Records contained in a dataset
============================================================

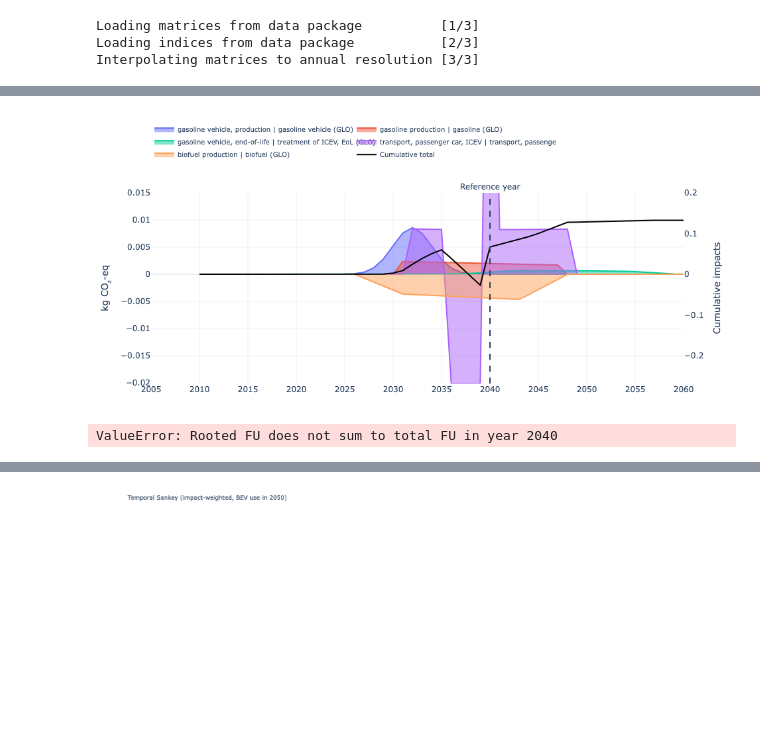
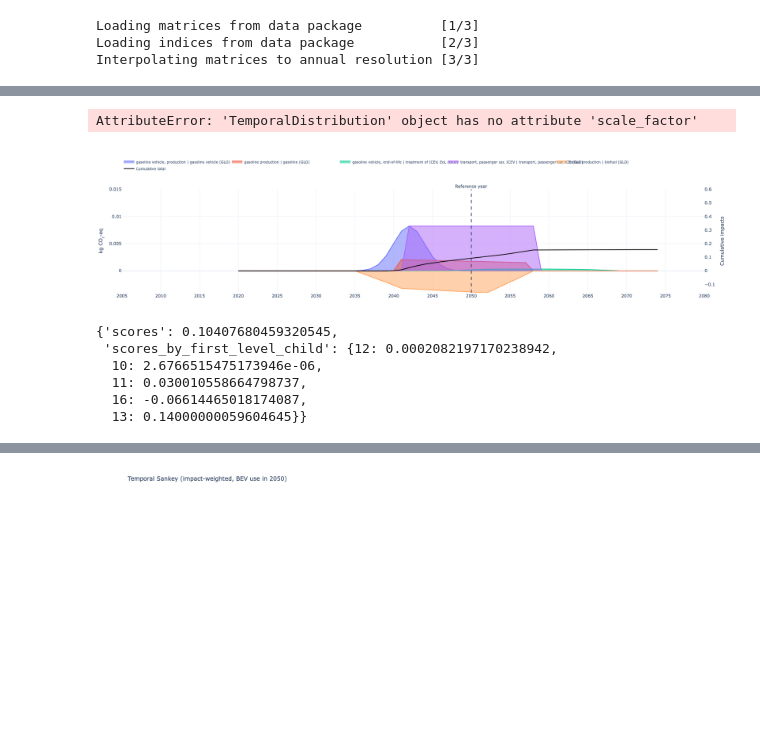
Before and after one commit to Laboratory-for-Energy-Systems-Analysis/trails, a Jupyter notebook: dev/example/dev.ipynb, the cells around one changed output, grey strips where cells are left out. Drawn from its saved outputs; the diff is of its cells as text; code cells hidden in the pictures.

```diff
--- a/dev/example/dev.ipynb
+++ b/dev/example/dev.ipynb
@@ -10,24 +10,24 @@ dp = Package("datapackage.json")
 #dp = Package("/Users/romain/GitHub/premise/dev/trails_2025-12-16.zip")
 trails = Trails(dp, interpolate_annual=True)
 
-methods = ["IPCC 2021 - climate change: fossil - global warming potential (GWP100)",]
+#methods = ["IPCC 2021 - climate change: fossil - global warming potential (GWP100)",]
 methods = ["IPCC 2021 (incl. biogenic CO2) - climate change: total (incl. biogenic CO2) - global warming potential (GWP100)",]
 # %% [output]
 Loading matrices from data package          [1/3]
 Loading indices from data package           [2/3]
 Interpolating matrices to annual resolution [3/3]
 # %%
-ref_year = 2040
+ref_year = 2050
 
-with trails_log_context(run_id="bev_vs_icev", case="ICEV"):
-    results_by_year_ICEV, provenance = lca(
-        trails,
-        start_year=ref_year,
-        start_act_idx=13,
-        #start_act_idx=27825,
-        methods=methods,
-        max_depth=4,
-        return_provenance=True,
-        show_progress=True,
-        min_amount=1e-18
-    )
+results_by_year_ICEV, provenance = lca(
+    trails,
+    start_year=ref_year,
+    start_act_idx=13,
+    #start_act_idx=27826,
+    methods=methods,
+    max_depth=4,
+    return_provenance=True,
+    show_progress=True,
+    min_amount=1e-18,
+    debug=True
+)
@@ -34,39 +65,51 @@ with trails_log_context(run_id="bev_vs_icev", case="ICEV"):
 # %%
-ref_year = 2040
+ref_year = 2050
 results_static_ICEV = lca(
     trails,
     start_year=ref_year,
     start_act_idx=13,
+    #start_act_idx=27826,
     methods=methods,
     max_depth=4,
     return_provenance=False,
-    show_progress=False,
+    show_progress=True,
     min_amount=1e-18,
     use_temporal_distributions=False
 )
+# %% [output]
+AttributeError: 'TemporalDistribution' object has no attribute 'scale_factor'
 # %%
 fig = plot_temporal_scores(
     results_by_year=results_by_year_ICEV["results_by_impact_year"],
     stacked=False,
     trails=trails,
     title="",
     method_label="kg CO₂-eq",
     cumulative=False,
     width=550,
     height=450,
     year_tick=5,
-    year_range=(2005, 2060),
+    year_range=(2005, 2080),
     reference_year=ref_year,
     show_cumulative_axis=True,
     cumulative_axis_label="Cumulative impacts",
     legend_y=1.15,
-    #static_score=results_static_ICEV["results_by_solve_year"][ref_year]["scores"] - 0.14 + (0.14/2),
+    #static_score=results_static_ICEV["results_by_solve_year"][ref_year]["scores"],
     #static_score_dash= "dot",
     #static_score_color= "red",
     y_max=0.015,
-    y2_max=0.20
+    y2_max=0.60
 )
 fig.show()
 # %% [output]
-[figure, old version]
+[figure, new version]
+# %%
+results_by_year_ICEV["results_by_impact_year"][2050]
+# %% [output]
+{'scores': 0.10407680459320545,
+ 'scores_by_first_level_child': {12: 0.0002082197170238942,
+  10: 2.6766515475173946e-06,
+  11: 0.030010558664798737,
+  16: -0.06614465018174087,
+  13: 0.14000000059604645}}
 # %%
@@ -87,14 +130,12 @@ results_static_BEV = lca(
     start_year=ref_year,
     start_act_idx=2,
     methods=methods,
-    max_depth=8,
+    max_depth=4,
     return_provenance=False,
     show_progress=False,
     min_amount=1e-18,
     use_temporal_distributions=False
 )
-# %% [output]
-ValueError: Rooted FU does not sum to total FU in year 2040
 # %%
 fig = plot_temporal_scores(
     results_by_year=results_by_year_BEV,
```
Also changed, not shown: parts of 7 cells of this notebook, 14 other files.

============================================================

Problem description → Work through the records line by line and tally those that include the word "potential". Give the number alone.

Written reply → 3